3326 SE Belmont, 555-1234
The bar that drove ol' Dixie down. The block of SE 33rd and Belmont may not have been itching for yet another watering hole, but considering that Sweet Hereafter replaced Portland's infamous confederate-flag waving mattress company, I'm not sure neighbors have cause to complain.
Sweet Hereafter is the sister bar of NE Alberta's Bye and Bye, and patrons of the latter will find much familiar, from the art on the walls to the mason-jar cocktails to the soy White Russians. A long marble bar winds its way through the space to a beautiful wooden patio area out back.
Drinkers will find a menu of "updated takes on classic cocktails" (which is starting to feel like pretty standard fare, not that I'll complain about a well-made Sazerac), a pretty extensive selection of liquors, and 12 beers on tap.
The all-vegan menu might throw some for a loop, but even for the non-dietary restricted, it's a step up from most bar food. I ordered the buffalo sub which packs buffalo sauce-drenched soy curls, miso-chive "cheese," lettuce, and tomato in a french roll ($8), and is served with chips and salsa. The texture of the bread was enough that the faux chicken's consistency was hardly on my radar.
Just to head off knee-jerk commentators: yes, hipsters; yes, beards; yes, rock 'n' roll music; and yes, young people. Maybe those things will get under your skin, but I'll take some 24-year-old patron broadcasting his ironic affinity for Hall and Oates over a grimy furniture store proudly exhibiting its euphemistic convictions about "state's rights."
720 SE Sandy, 467-2469
The reemergence of tiki-bar chain Trader Vic's might have made the loudest splash in mai tai circles (assuming those exist), but those with a more refined taste in fermented molasses ought to cross the river.

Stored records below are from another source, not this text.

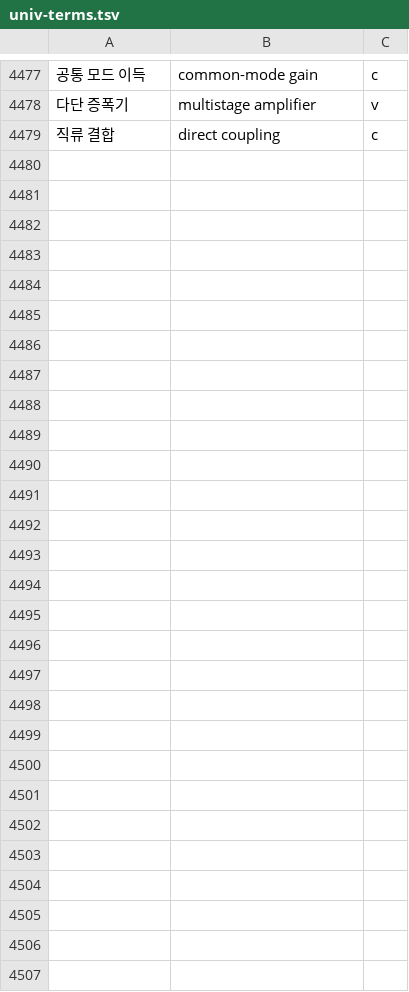
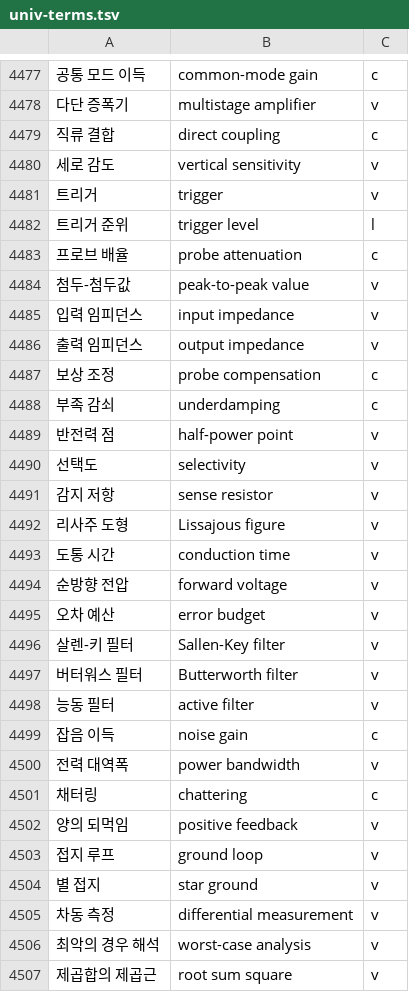
Before and after one commit to radix24/namunnip-textbook-univ, a TSV file: curricula/univ-terms.tsv, drawn as a sheet; only a part is shown, gaps mark what is left out; the diff names each change by its address in the sheet, - before the commit and + after, or states it on an @@ line.

```diff
--- a/curricula/univ-terms.tsv
+++ b/curricula/univ-terms.tsv
+row 4480: 세로 감도 | vertical sensitivity | v
+row 4481: 트리거 | trigger | v
+row 4482: 트리거 준위 | trigger level | l
+row 4483: 프로브 배율 | probe attenuation | c
+row 4484: 첨두-첨두값 | peak-to-peak value | v
+row 4485: 입력 임피던스 | input impedance | v
+row 4486: 출력 임피던스 | output impedance | v
+row 4487: 보상 조정 | probe compensation | c
+row 4488: 부족 감쇠 | underdamping | c
+row 4489: 반전력 점 | half-power point | v
+row 4490: 선택도 | selectivity | v
+row 4491: 감지 저항 | sense resistor | v
+row 4492: 리사주 도형 | Lissajous figure | v
+row 4493: 도통 시간 | conduction time | v
+row 4494: 순방향 전압 | forward voltage | v
+row 4495: 오차 예산 | error budget | v
+row 4496: 살렌-키 필터 | Sallen-Key filter | v
+row 4497: 버터워스 필터 | Butterworth filter | v
+row 4498: 능동 필터 | active filter | v
+row 4499: 잡음 이득 | noise gain | c
+row 4500: 전력 대역폭 | power bandwidth | v
+row 4501: 채터링 | chattering | c
+row 4502: 양의 되먹임 | positive feedback | v
+row 4503: 접지 루프 | ground loop | v
+row 4504: 별 접지 | star ground | v
+row 4505: 차동 측정 | differential measurement | v
+row 4506: 최악의 경우 해석 | worst-case analysis | v
+row 4507: 제곱합의 제곱근 | root sum square | v
```
Also changed, not shown: 20 other files.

Rum Club is a collaboration between Mike Shea and Kevin Ludwig of Beaker & Flask (which occupies the same building). Like its neighbor, Rum Club's focus is on classic cocktails, but—as one might expect—it leans a little more heavily on its namesake spirit.
The house daiquiri is a little like something Hemingway would have sipped in Cuba while he channeled the Spanish Civil War. In addition to aged Bacardi, lime, and sugar, Rum Club's version of the drink includes absinthe, bitters, and maraschino. I'm a fan of the Quarterdeck Cocktail—Black Seal Rum, sweet sherry, Scotch, and orange bitters. Cocktails are $8 across the board, and there's a small list of beers in the can and bottle.
Unlike Beaker & Flask, Rum Club's food menu doesn't aspire to be anything grander than a role player (it's a small bar, and even smaller kitchen). Most of it reads like a Betty Draper cocktail party—deviled ham salad sandwich, shrimp cocktail, pickled eggs, wedge salad... even the Olympic Provisions salami is served with Ritz crackers. While it might sound a tad campy, all kitsch is understated, and enjoyability is never compromised for the sake of schtick.
Same goes for the space. While there's some distinct tiki touches—birds of paradise on the wallpaper, paper umbrellas—Rum Club avoids looking like it vomited a Jimmy Buffett concert all over the jungle cruise (lookin' at you, Vic).
Dig a Pony
736 SE Grand, 971-279-4409
Dig a Pony is going to do very, very well. Owners Jacob Carey, Aaron Hall, and Page Finlay have hardly reinvented the wheel—if you frequent Inner Eastside bars, you won't exactly be disoriented—but they've managed to create that rare place that feels charming and cozy for a Tuesday evening date, but can also accommodate 100 odd revelers and a dance party come Friday. You can celebrate anything you want (oooh!).
If you ever ate at Niki's, the former occupant of the space, you might be surprised at the original wood, brick, and tile that had been covered up all those years. The restoration is simply beautiful; they've added huge new windows, a 40-stool horseshoe-shaped bar, and an antique piano.
There are 10 beers on tap, and another 20 in the bottle, but I've been particularly impressed with the cocktails. The dark horse, at least for my relatively quiet tastes in liquor, is the Sam Isaacs ($8), made with bourbon, mint, lime, and fresh blackberries. Berries and liquor, to me, evoke Bartles & Jaymes, but this drink never verges on too sweet. I'm pretty sure I drank it in three sips. For you traditionalists, I've also had excellent martinis and negronis.
The food menu, designed by consulting chef Greg Gourdet of Departure, takes budget food a long way. There's a good mix of snacks—roasted sweet potatoes ($5), fried plantains ($4), and seared spinach with raisins and pine nuts ($5)—and entrées ranging from a burger ($9) to chicken thighs with stewed tomatoes and almonds ($9).
If crowds aren't your thing, maybe avoid Dig a Pony on the weekends, but don't avoid it entirely.